For more details, visit the Exchange Traded Funds page.
Best Mutual Funds and Performance
Finding the best mutual fund for your age and level of risk tolerance is not always easy. Younger investors are wise to focus on aggressive growth funds, but are often not sure if that should be in the form of a small cap fund or emerging market fund. Older investors, especially those who need to generate income from their investments, know they also need to protect assets from losses. They might have trouble deciding between a balanced fund and a straight income fund.
One thing to remember regardless of your age: risk isn't always about losing principal. It also involves choosing investments that don't perform as you need them to according to your financial goals. In other words, a U.S. Treasuries bond fund presents little risk in terms of loss of capital. But for a younger investor, it presents the risk of inadequate capital appreciation.
If you're unsure about the amount of risk you should be taking, an asset allocation fund may be the right type of fund for you, at least for a large portion of your savings. Asset allocation funds come in many forms but all are diversified funds that hold stocks, bonds, precious metals, real estate, and cash-equivalents. This diversity of investments spreads the risk of loss over all asset classes and lessens the risk of catastrophic loss.
For more details, visit the Best Mutual Funds page.
Money Market Funds

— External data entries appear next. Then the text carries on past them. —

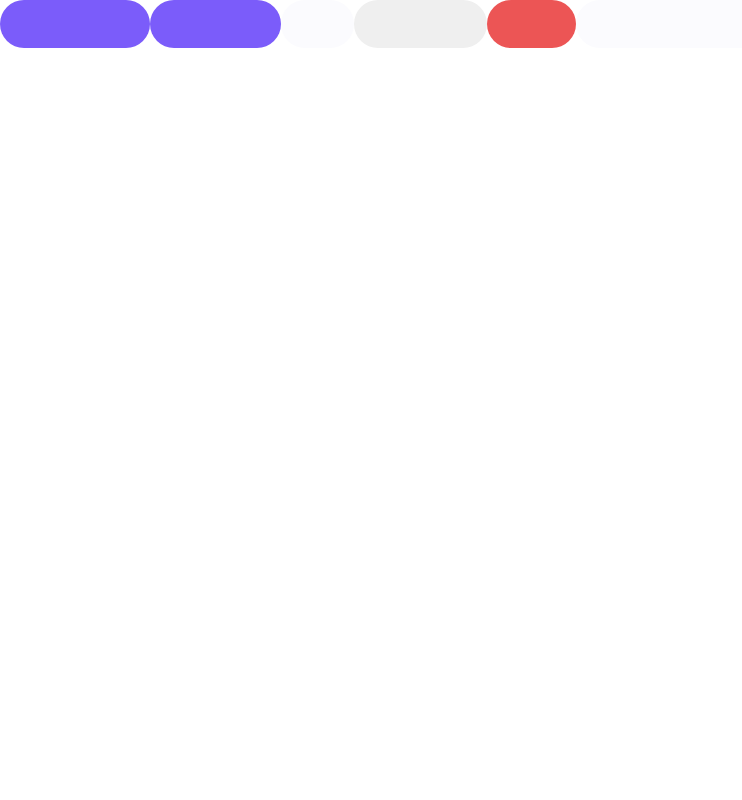
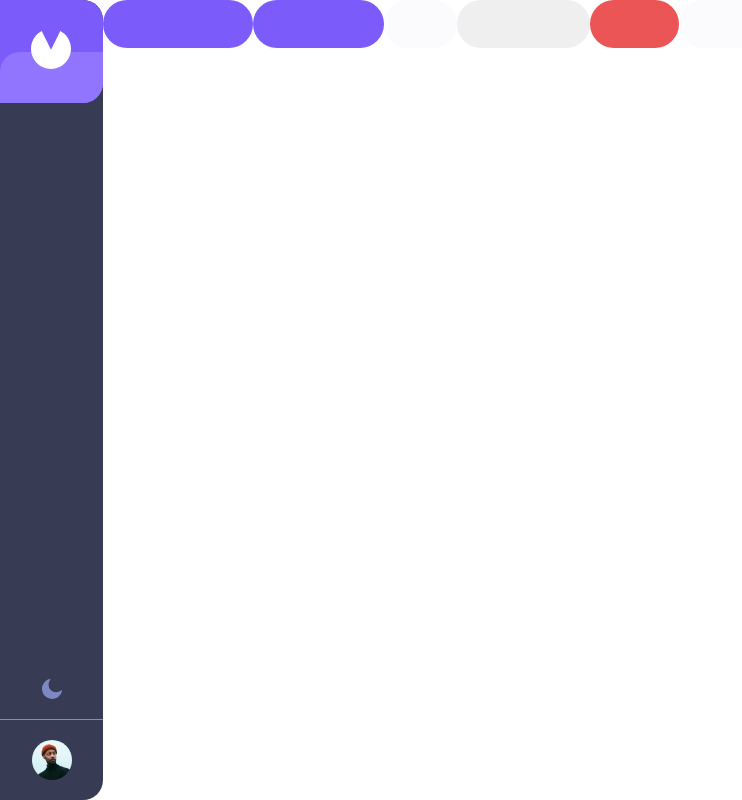
Before and after one commit to cconner57/React-Invoice-App, a React (Create React App) app: page / in a window 1280 px wide. Shown: the whole page, without its empty margins (0-742 px from the left). Built offline with nearby package versions, Linux system fonts and the light colour scheme.

Commit message:
Finished Nav component

```diff
--- a/src/App.js
+++ b/src/App.js
@@ -1,5 +1,7 @@
 import GlobalStyle from './GlobalStyle';
 import { BrowserRouter as Router, Route, Switch } from 'react-router-dom';
+import styled from 'styled-components';
+
 import ScrollToTop from './components/ScrollToTop';
 
 import HomeScreen from './screens/HomeScreen';
@@ -8,14 +10,20 @@ import Nav from './components/Nav';
 function App() {
 	return (
 		<Router>
+			<AppContainer>
 				<ScrollToTop />
 				<Nav />
 				<Switch>
 					<Route path='/' exact component={HomeScreen} />
 				</Switch>
 				<GlobalStyle />
+			</AppContainer>
 		</Router>
 	);
 }
 
 export default App;
+
+const AppContainer = styled.div`
+	display: flex;
+`;
--- a/src/Styles.js
+++ b/src/Styles.js
@@ -6,6 +6,8 @@ export const colors = {
 	pink: 'hsl(0,100%,80%)',
 	background: 'hsl(252,94%,67%)',
 	hoverBackground: 'hsl(252, 100%, 73%)',
+	altBackground: 'hsl(231, 20%, 27%)',
+	accent: 'hsl(231,20%,61%)',
 };
 
 export const lightColors = {
@@ -13,8 +15,6 @@ export const lightColors = {
 	background: 'hsl(231, 67%, 99%)',
 	hoverText: 'hsl(231, 36%, 63%)',
 	hoverBackground: 'hsl(231, 73%, 93%)',
-	btn3Text: 'hsl(231,20%,61%)',
-	btn3Background: 'hsl(231, 20%, 27%)',
 	btn4Background: 'hsl(231, 28%, 7%)',
 };
 
@@ -61,7 +61,7 @@ export const Button4 = styled.button`
 	height: 48px;
 	width: 133px;
 	color: ${({ darkMode }) =>
-		darkMode ? darkColors.text : lightColors.btn3Text};
+		darkMode ? darkColors.text : colors.accent};
 	background-color: 'hsl(231, 20%, 27%)';
 	&:hover {
 		background-color: ${({ darkMode }) =>
--- a/src/components/Nav.js
+++ b/src/components/Nav.js
@@ -1,11 +1,86 @@
-import React from 'react'
+import React from 'react';
+import styled from 'styled-components';
+import { colors } from '../Styles';
+
+import Logo from '../images/logo.svg';
+import Moon from '../images/icon-moon.svg';
+import Sun from '../images/icon-sun.svg';
 
 const Nav = () => {
-    return (
-        <div>
+	return (
+		<NavContainer>
+			<div className='LogoContainer'>
+				<img src={Logo} alt='Logo' />
+			</div>
+			<div className='Settings'>
+				<img src={Moon} alt='Dark Mode' />
+                <hr />
+				<img
+					src={process.env.PUBLIC_URL + '/images/image-avatar.jpg'}
+					alt='Profile'
+				/>
+			</div>
+		</NavContainer>
+	);
+};
 
-        </div>
-    )
-}
+export default Nav;
 
-export default Nav
+const NavContainer = styled.nav`
+	height: 100vh;
+	width: 103px;
+    display: flex;
+    flex-direction: column;
+    justify-content: space-between;
+	border-radius: 0px 20px 20px 0px;
+	background-color: ${colors.altBackground};
+	.LogoContainer {
+		height: 103px;
+		width: 103px;
+		position: relative;
+		overflow: hidden;
+		border-radius: 0px 20px 20px 0px;
+		background-color: ${colors.background};
+
+		img {
+			height: 37.71px;
+			width: 40px;
+			position: absolute;
+			top: 30%;
+			left: 30%;
+		}
+	}
+	.LogoContainer::before {
+		position: absolute;
+		content: '';
+		height: 51.5px;
+		width: 103px;
+		bottom: 0px;
+		left: 0px;
+		border-top-left-radius: 20px;
+		background-color: ${colors.hoverBackground};
+	}
+	.Settings {
+		height: 141px;
+		width: 103px;
+		display: flex;
+		flex-direction: column;
+        justify-content: space-evenly;
+        align-items: center;
+		img:first-child {
+			height: 20px;
+			width: 20px;
+            cursor: pointer;
+		}
+        hr {
+            height: 1px;
+            width: 100%;
+            background-color: ${colors.accent};
+        }
+		img:last-child {
+			height: 40px;
+			width: 40px;
+            border-radius: 50%;
+		}
+	}
+`;
```
Lines whose indentation alone changed are shown as unchanged.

Money market funds are one of the best places to "park" short-term savings. Money market funds invest in U.S. Treasuries, corporate bonds and paper, and tax-exempt municipal bonds. Money market funds should not be confused with money market demand accounts that are offered by banks as a kind of super-charged checking account. Money market funds are true mutual funds. They are professionally managed investment products. As such, they are not FDIC insured.
While U.S. Treasuries and general money market funds are well-suited to all investors, tax-exempt funds work well for high-income investors, those who live in highly taxed states, and those who need to reduce their taxable investment income. Tax-exempt funds invest in municipal bonds and are always free from federal tax. In most cases, the income generated is also free from state and local taxes as well.
Mutual fund investors have many options when it comes to choosing the right funds. Whether you're a young investor just starting out or a seasoned investor nearing retirement, there's a mutual fund or two that will help you achieve your investment goals. Just be sure to always read the prospectus and analyze a fund's historical performance. All mutual fund companies must provide a prospectus upon purchase, but it's value is largely wasted unless you read it before investing.
For more details, visit the Money Market Funds page.
While we've covered the basics of mutual fund investing here, there is much more to maximizing the success of your fund investment strategy. To make sure you're on the right track, contact a licensed financial advisor. It only takes a few minutes, Start Now.
More Mutual Fund Guidance
- Equity and Bond Funds — Understanding how equity and bond funds work.
- Balanced, Index, and Specialty Funds — Comparing balanced, index, and specialy funds.
- Exchange Traded Funds — Explore how EFTs compare to traditional funds.
- Money Market Funds — Explore how money market funds work.
- Best Mutual Funds — Factors affecting mutual fund rates, and how to find the best ones.
- Mutual Funds FAQ — Frequently asked questions about mutual fund investing.